● **Brief**
For this exercise, set down all the records exactly as given.

======== Exercise input

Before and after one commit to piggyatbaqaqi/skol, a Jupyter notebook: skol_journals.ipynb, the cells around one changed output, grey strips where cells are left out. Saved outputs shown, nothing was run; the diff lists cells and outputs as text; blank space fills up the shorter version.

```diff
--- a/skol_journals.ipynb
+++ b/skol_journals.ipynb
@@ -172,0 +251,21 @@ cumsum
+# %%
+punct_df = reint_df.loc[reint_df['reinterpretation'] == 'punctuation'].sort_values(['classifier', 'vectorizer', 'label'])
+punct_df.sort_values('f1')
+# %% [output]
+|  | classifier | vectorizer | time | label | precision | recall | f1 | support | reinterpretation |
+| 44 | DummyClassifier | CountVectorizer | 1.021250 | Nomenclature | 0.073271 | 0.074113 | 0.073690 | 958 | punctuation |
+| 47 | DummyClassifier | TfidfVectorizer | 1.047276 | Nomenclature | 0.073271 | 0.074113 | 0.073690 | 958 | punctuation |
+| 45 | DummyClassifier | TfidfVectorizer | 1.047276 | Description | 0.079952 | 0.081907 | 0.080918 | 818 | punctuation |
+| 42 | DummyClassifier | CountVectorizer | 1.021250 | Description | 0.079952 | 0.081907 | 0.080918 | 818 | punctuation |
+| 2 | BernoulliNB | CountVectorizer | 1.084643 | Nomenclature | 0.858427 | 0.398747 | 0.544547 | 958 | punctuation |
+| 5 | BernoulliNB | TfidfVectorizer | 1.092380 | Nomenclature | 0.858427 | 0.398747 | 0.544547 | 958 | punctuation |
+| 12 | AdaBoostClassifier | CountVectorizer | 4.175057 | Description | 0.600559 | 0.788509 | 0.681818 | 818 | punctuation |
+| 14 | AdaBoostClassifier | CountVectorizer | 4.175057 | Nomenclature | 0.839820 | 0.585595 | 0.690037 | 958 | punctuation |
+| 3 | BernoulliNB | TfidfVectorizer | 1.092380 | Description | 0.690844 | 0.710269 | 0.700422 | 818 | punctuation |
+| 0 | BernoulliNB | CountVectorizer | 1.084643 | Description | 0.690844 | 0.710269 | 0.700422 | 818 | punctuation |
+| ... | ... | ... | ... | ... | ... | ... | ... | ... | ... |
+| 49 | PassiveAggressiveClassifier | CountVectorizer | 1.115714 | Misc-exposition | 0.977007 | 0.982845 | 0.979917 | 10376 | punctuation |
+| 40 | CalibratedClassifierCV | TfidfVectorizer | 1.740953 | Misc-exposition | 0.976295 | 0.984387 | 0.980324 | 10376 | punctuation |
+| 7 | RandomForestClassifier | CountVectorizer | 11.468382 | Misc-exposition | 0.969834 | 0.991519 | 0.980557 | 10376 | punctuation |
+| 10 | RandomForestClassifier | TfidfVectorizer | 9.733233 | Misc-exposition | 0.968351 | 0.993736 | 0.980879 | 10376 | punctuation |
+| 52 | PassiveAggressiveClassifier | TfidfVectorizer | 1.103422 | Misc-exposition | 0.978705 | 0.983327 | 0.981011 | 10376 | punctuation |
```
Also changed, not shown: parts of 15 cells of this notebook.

================

● **Expected answer**
Before and after one commit to piggyatbaqaqi/skol, a Jupyter notebook: skol_journals.ipynb, the cells around one changed output, grey strips where cells are left out. Saved outputs shown, nothing was run; the diff lists cells and outputs as text; blank space fills up the shorter version.

```diff
--- a/skol_journals.ipynb
+++ b/skol_journals.ipynb
@@ -172,0 +251,21 @@ cumsum
+# %%
+punct_df = reint_df.loc[reint_df['reinterpretation'] == 'punctuation'].sort_values(['classifier', 'vectorizer', 'label'])
+punct_df.sort_values('f1')
+# %% [output]
+|  | classifier | vectorizer | time | label | precision | recall | f1 | support | reinterpretation |
+| 44 | DummyClassifier | CountVectorizer | 1.021250 | Nomenclature | 0.073271 | 0.074113 | 0.073690 | 958 | punctuation |
+| 47 | DummyClassifier | TfidfVectorizer | 1.047276 | Nomenclature | 0.073271 | 0.074113 | 0.073690 | 958 | punctuation |
+| 45 | DummyClassifier | TfidfVectorizer | 1.047276 | Description | 0.079952 | 0.081907 | 0.080918 | 818 | punctuation |
+| 42 | DummyClassifier | CountVectorizer | 1.021250 | Description | 0.079952 | 0.081907 | 0.080918 | 818 | punctuation |
+| 2 | BernoulliNB | CountVectorizer | 1.084643 | Nomenclature | 0.858427 | 0.398747 | 0.544547 | 958 | punctuation |
+| 5 | BernoulliNB | TfidfVectorizer | 1.092380 | Nomenclature | 0.858427 | 0.398747 | 0.544547 | 958 | punctuation |
+| 12 | AdaBoostClassifier | CountVectorizer | 4.175057 | Description | 0.600559 | 0.788509 | 0.681818 | 818 | punctuation |
+| 14 | AdaBoostClassifier | CountVectorizer | 4.175057 | Nomenclature | 0.839820 | 0.585595 | 0.690037 | 958 | punctuation |
+| 3 | BernoulliNB | TfidfVectorizer | 1.092380 | Description | 0.690844 | 0.710269 | 0.700422 | 818 | punctuation |
+| 0 | BernoulliNB | CountVectorizer | 1.084643 | Description | 0.690844 | 0.710269 | 0.700422 | 818 | punctuation |
+| ... | ... | ... | ... | ... | ... | ... | ... | ... | ... |
+| 49 | PassiveAggressiveClassifier | CountVectorizer | 1.115714 | Misc-exposition | 0.977007 | 0.982845 | 0.979917 | 10376 | punctuation |
+| 40 | CalibratedClassifierCV | TfidfVectorizer | 1.740953 | Misc-exposition | 0.976295 | 0.984387 | 0.980324 | 10376 | punctuation |
+| 7 | RandomForestClassifier | CountVectorizer | 11.468382 | Misc-exposition | 0.969834 | 0.991519 | 0.980557 | 10376 | punctuation |
+| 10 | RandomForestClassifier | TfidfVectorizer | 9.733233 | Misc-exposition | 0.968351 | 0.993736 | 0.980879 | 10376 | punctuation |
+| 52 | PassiveAggressiveClassifier | TfidfVectorizer | 1.103422 | Misc-exposition | 0.978705 | 0.983327 | 0.981011 | 10376 | punctuation |
```
Also changed, not shown: parts of 15 cells of this notebook.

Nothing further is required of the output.